On Rostam’s effulgent and ablaze full-length Half-Light, the previous Vampire Weekend player Rostam Batmanglij melds his old band’s uniquely rhythmic indie rock ingenuity with the impressive production he’s provided for the likes of Carly Rae Jepsen, Hamilton Leithauser, Charli XCX, HAIM and in collaboration with Frank Ocean. Rostam does incredible things blending the strange allure of gleeful, sexy pop with a classic sense of rock ‘n’ roll song craft. You have to wonder how this works live.
Half-Light comes two years after Rostam made three albums as the multi-instrumentalist, co-songwriter and in-house producer for Vampire Weekend. He sang a sliver of a track at the end of their final album, introducing his vocal skills for this debut. It features songs he’d been writing since at least 2011, and it’s an astral, Bollywood-baroque tapestry, featuring sitar-kissed delectables (“Wood”), among groovy light power pop (“Bike Dream”), and twangy Neo-Classical rhapsody (“Thatch Snow”).
This is a story of the romantic and existential explorations Rostam has made since he moved from Brooklyn to Los Angeles.

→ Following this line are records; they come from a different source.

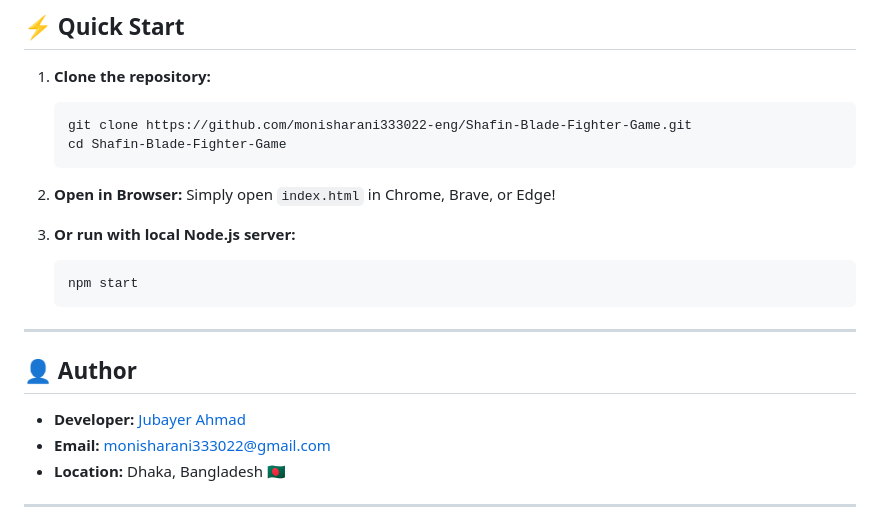
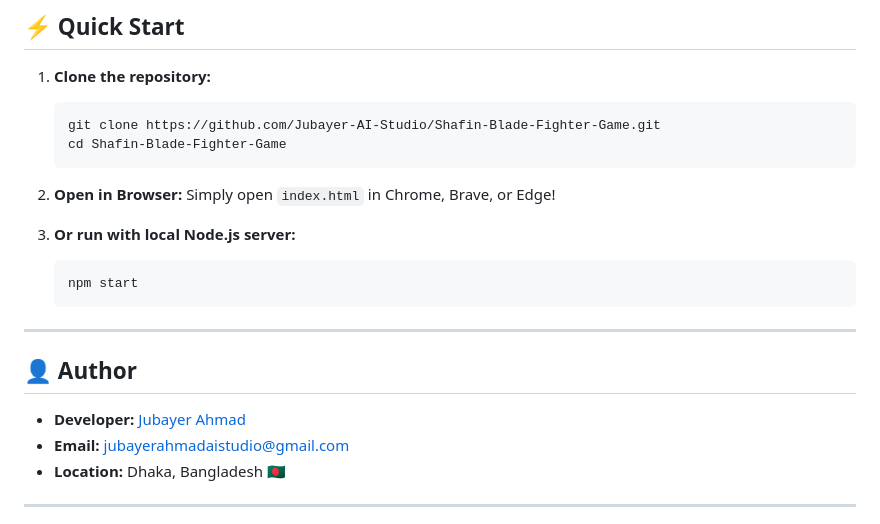
Before and after one commit to monisharani333022-eng/Shafin-Blade-Fighter-Game, a Markdown page: README.md, the part around the change. Rendered like a GitHub page.

Commit message:
fix(branding): harmonize official author GitHub handle and contact email

````diff
--- a/README.md
+++ b/README.md
@@ -58,7 +58,7 @@
 
 1. **Clone the repository:**
    ```bash
-   git clone https://github.com/monisharani333022-eng/Shafin-Blade-Fighter-Game.git
+   git clone https://github.com/Jubayer-AI-Studio/Shafin-Blade-Fighter-Game.git
    cd Shafin-Blade-Fighter-Game
    ```
 
@@ -74,8 +74,8 @@
 
 ## 👤 Author
 
-* **Developer:** [Jubayer Ahmad](https://github.com/monisharani333022-eng)
-* **Email:** [monisharani333022@gmail.com](mailto:monisharani333022@gmail.com)
+* **Developer:** [Jubayer Ahmad](https://github.com/Jubayer-AI-Studio)
+* **Email:** [jubayerahmadaistudio@gmail.com](mailto:jubayerahmadaistudio@gmail.com)
 * **Location:** Dhaka, Bangladesh 🇧🇩
 
 ---
````
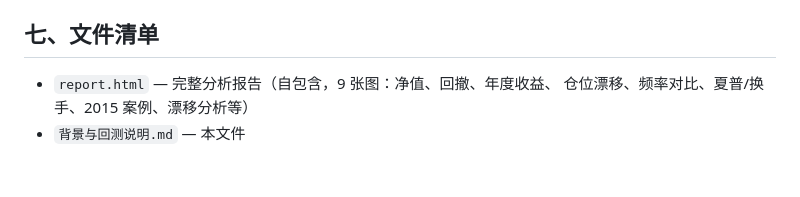
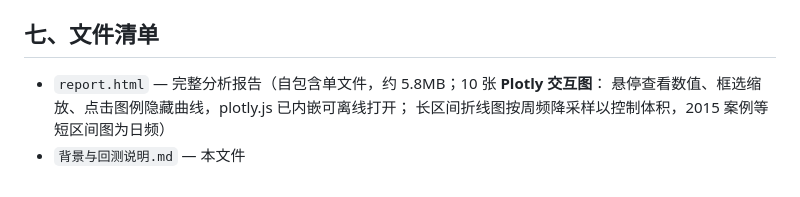
Before and after one commit to ChenXiangloong/financial-report, a Markdown page: portfolio_backtest/背景与回测说明.md, the part around the change. Drawn GitHub-style.

Commit message:
Update file list: interactive Plotly charts

```diff
--- a/portfolio_backtest/背景与回测说明.md
+++ b/portfolio_backtest/背景与回测说明.md
@@ -130,6 +130,7 @@
 
 ## 七、文件清单
 
-- `report.html` — 完整分析报告（自包含，9 张图：净值、回撤、年度收益、
-  仓位漂移、频率对比、夏普/换手、2015 案例、漂移分析等）
+- `report.html` — 完整分析报告（自包含单文件，约 5.8MB；10 张 **Plotly 交互图**：
+  悬停查看数值、框选缩放、点击图例隐藏曲线，plotly.js 已内嵌可离线打开；
+  长区间折线图按周频降采样以控制体积，2015 案例等短区间图为日频）
 - `背景与回测说明.md` — 本文件
```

He seems to be building his own choral city of sound; moving in and out of coherence and decay, letting strong melodies emerge from all kinds of collages with string arrangements and unique beats.
Rostam seems to be trying to shift uneasily from reality on Half-Light; the lyrics shapeshifting his personality, memory and fate through his creations–with various dimensions of perspective and expression. But this doesn’t make it oblique; the passion is strong, and emotionally backs up the complicated sounds.
Though this album sounds nothing like Vampire Weekend, you can sense the strengths Rostam gave to that band for ten years, beyond the effortless play with polyrhythms and jangling West African guitars. Half-Light affirms why Solange and Ocean relied so hard on his input on their own progressive work. Will all this genius layering and tweaking make sense in the flesh? I’d love to find out.